As you begin the process of choosing between a centralized and a multi-compressor system, answer the following questions:
- Is this a new plant or an expansion of an existing installation?
- What is the system's overall size and scope?
- What are the critical air needs of selected users?
- What are the overall system demands?
New system versus expansion
Although designing an air supply for a new facility is a large task, it's often easier than expanding an existing one. New installations offer almost complete control over design variables. The system can be optimized without making concessions for the existing air supply and its downstream components, such as piping, filters, dryers and lubricators.
In an expansion, new users are added to a system designed for other purposes, and accommodating new operations may compromise the original system. However, you can either expand the existing plant system or install a larger dedicated compressor.
Expanding an existing multi-compressor system requires balancing costs and the efficiency and cost of a central system. In some cases, the efficiency and reliability of a dedicated compressor may be the best choice.

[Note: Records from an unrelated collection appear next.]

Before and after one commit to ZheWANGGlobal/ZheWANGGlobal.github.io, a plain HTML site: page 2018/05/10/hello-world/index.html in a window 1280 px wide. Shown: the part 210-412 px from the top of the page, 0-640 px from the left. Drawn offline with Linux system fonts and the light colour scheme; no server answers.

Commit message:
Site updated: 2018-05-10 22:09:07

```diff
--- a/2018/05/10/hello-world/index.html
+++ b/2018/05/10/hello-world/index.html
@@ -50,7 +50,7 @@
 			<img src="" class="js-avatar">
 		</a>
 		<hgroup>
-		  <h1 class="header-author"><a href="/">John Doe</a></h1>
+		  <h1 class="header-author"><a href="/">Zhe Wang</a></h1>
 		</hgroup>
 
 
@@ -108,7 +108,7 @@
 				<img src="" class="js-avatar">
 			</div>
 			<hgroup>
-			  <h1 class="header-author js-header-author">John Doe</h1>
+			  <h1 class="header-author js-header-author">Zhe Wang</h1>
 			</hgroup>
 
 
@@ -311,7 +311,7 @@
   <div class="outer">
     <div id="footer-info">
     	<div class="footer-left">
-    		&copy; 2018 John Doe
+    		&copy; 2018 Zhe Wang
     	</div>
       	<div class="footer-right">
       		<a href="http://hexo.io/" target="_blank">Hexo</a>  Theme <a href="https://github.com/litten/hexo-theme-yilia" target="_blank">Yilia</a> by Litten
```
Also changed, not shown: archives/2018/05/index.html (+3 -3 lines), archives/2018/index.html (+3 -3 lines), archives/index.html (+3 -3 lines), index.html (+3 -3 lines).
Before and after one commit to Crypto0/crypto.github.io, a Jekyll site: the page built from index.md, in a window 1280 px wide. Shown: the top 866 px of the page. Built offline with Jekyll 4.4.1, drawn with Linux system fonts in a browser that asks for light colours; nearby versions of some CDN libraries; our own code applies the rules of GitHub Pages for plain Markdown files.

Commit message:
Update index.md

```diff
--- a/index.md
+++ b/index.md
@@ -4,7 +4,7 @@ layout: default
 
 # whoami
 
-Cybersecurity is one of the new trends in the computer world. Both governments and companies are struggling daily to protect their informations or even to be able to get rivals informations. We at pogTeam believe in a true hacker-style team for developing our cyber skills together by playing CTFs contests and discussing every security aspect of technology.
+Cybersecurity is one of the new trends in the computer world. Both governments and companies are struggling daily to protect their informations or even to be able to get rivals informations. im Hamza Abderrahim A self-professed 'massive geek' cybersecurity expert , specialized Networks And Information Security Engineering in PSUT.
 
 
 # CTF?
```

Keep the initial cost of centralized and multiple systems in perspective. Annual operating costs for either option probably will exceed the first cost by a factor of three to four. For this reason, system efficiency should receive higher priority than initial cost.
System size and scope
Start with the basics, such as deciding whether the system is to serve one building or multiple buildings within a complex. Many single-building applications may be larger than a multi-building application in terms of piping length, system demands and general air requirements.
The multi-building system offers unique challenges, such as distribution and distance. Distance may make a centralized system impractical. On the other hand, overall air demand, including pressure and volume, may require a centralized approach.
Distribution and distances between compressors and individual users dictate piping size and downstream air quality. Balance installation, maintenance and operating costs with reliability and efficiency requirements. If they are not properly sized and insulated, external pipe runs to remote buildings will result in pressure loss and condensation.
Examine the availability and cost of electricity, water and sewers. Check load factors and rate schedules. For example, a central compressor may require a costly electrical service upgrade, possibly a new substation. Smaller, multiple compressors may be able to operate from the existing electrical service, but will consume more electricity.
Compressor heat recovery (see Figure 2) is a common technique for increasing overall efficiency. In air-cooled systems, the low-grade heat that's recovered can be used for space heating, thereby reducing purchased utility costs. However, consider the installation and operating costs associated with heat recovery equipment.
Figure 2. Piping layouts are similar for multiple and centralized systems. Connecting valves allow multiple systems to back up each other.
Heat recovery from water-cooled compressors has become increasingly popular. A closed-loop cooling system reduces utility costs because it slashes water and sewer use. Consider these utilities carefully, because availability may be limited in areas unprepared for industrial-size loads. In many industrial areas, sewer charges far exceed water charges. In some areas, they are triple the cost of water.
Location and access
Easy access to equipment for maintenance and replacement is a requisite for both central and multi-compressor systems. When compressors are located in remote outdoor enclosures, physical access is often a challenge. If a compressor is walled off, provide adequate ventilation to cool the unit and to meet air intake needs.